--- START ---
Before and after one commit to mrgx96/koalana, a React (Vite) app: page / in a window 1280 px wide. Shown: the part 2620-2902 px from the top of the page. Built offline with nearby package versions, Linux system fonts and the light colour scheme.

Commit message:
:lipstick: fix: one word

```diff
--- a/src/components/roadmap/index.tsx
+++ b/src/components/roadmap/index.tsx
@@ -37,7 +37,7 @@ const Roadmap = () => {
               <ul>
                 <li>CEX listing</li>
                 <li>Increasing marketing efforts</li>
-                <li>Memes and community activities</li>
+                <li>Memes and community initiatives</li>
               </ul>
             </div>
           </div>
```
--- END ---
--- START ---
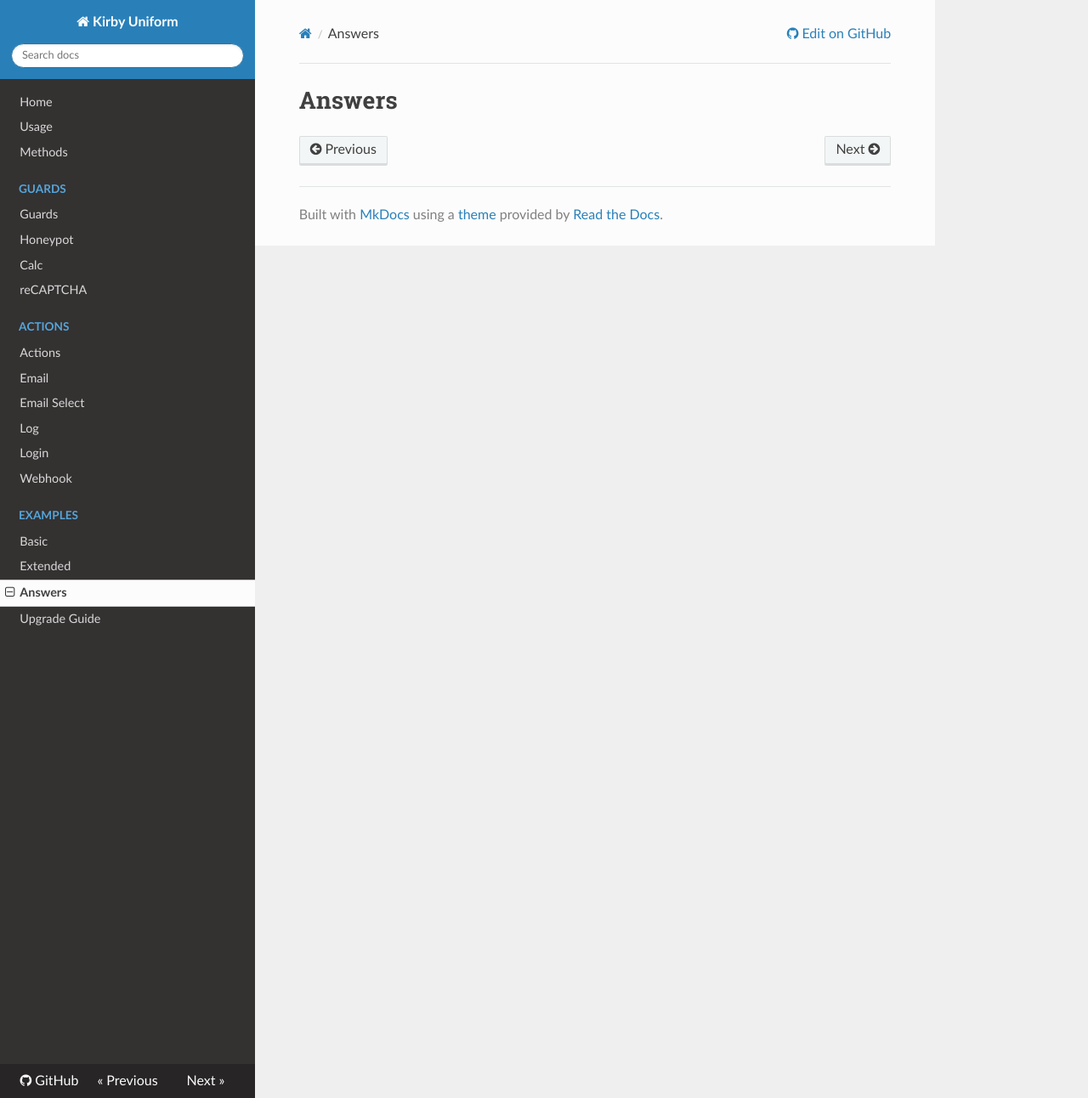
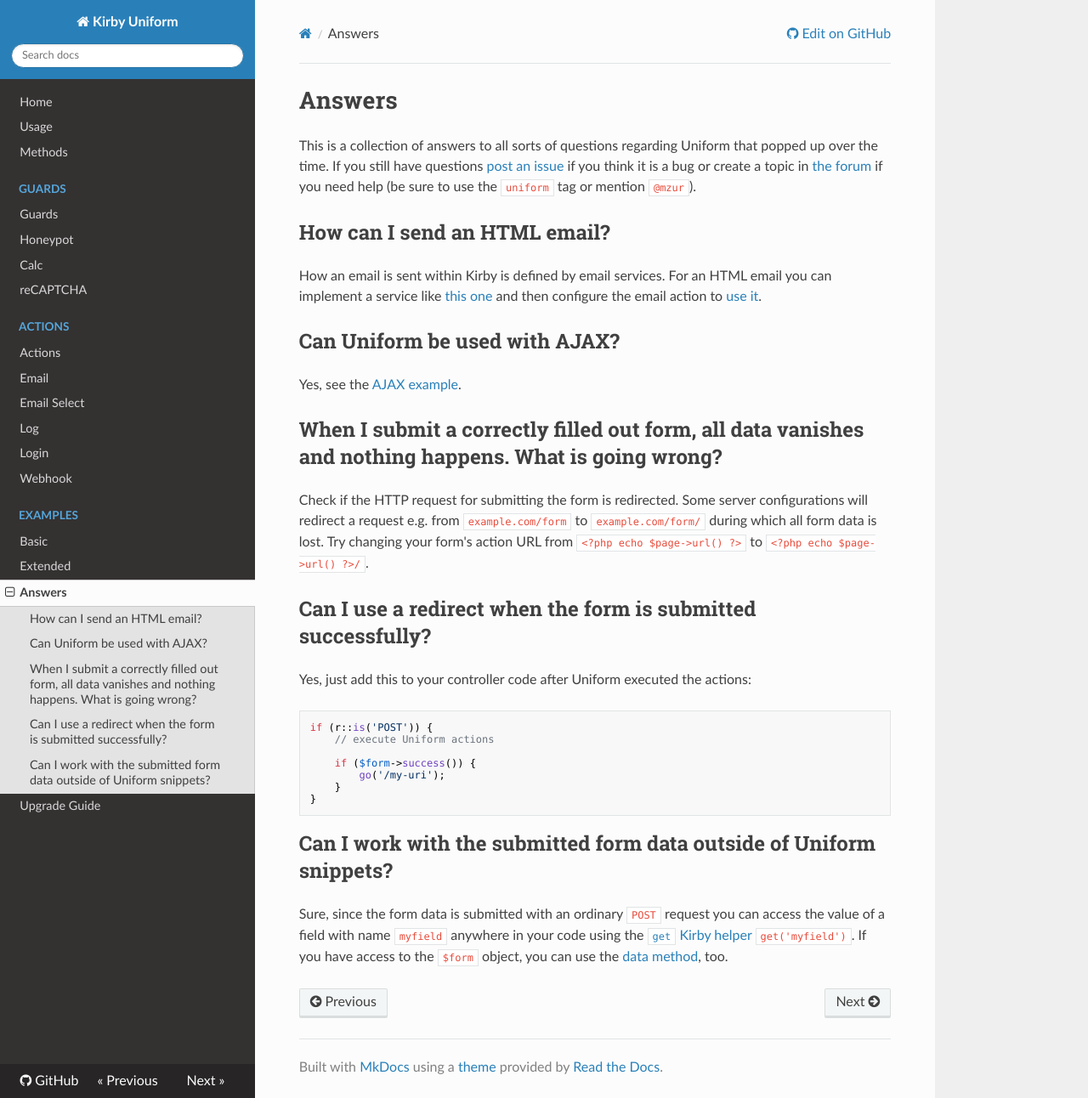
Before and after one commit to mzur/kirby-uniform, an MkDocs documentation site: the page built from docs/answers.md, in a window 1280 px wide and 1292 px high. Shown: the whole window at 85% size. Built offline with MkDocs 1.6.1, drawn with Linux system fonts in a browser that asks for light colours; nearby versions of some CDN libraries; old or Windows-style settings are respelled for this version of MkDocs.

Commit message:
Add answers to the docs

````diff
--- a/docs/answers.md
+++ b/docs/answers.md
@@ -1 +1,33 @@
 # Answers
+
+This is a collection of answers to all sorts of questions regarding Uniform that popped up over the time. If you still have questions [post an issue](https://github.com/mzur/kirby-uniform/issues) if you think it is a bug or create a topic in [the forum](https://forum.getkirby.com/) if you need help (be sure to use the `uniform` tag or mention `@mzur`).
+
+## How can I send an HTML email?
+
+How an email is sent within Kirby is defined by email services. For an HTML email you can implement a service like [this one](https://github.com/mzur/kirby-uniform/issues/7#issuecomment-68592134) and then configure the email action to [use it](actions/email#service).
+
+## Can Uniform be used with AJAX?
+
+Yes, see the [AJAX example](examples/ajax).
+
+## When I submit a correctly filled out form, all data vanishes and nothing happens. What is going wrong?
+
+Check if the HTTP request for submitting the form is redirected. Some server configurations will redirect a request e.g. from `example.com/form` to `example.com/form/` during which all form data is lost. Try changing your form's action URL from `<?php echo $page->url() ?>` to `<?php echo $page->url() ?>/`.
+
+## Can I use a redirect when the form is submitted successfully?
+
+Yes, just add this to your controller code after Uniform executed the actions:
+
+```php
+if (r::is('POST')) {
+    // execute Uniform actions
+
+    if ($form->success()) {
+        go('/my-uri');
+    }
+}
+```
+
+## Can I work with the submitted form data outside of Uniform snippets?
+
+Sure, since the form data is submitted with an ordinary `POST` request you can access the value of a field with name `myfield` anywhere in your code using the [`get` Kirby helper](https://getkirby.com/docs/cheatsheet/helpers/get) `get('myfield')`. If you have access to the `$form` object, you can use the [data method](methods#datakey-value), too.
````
--- END ---
- [Requirement] Counting the lines of the material that hold the string "data", state the total and nothing besides.

- [Result of the task] 4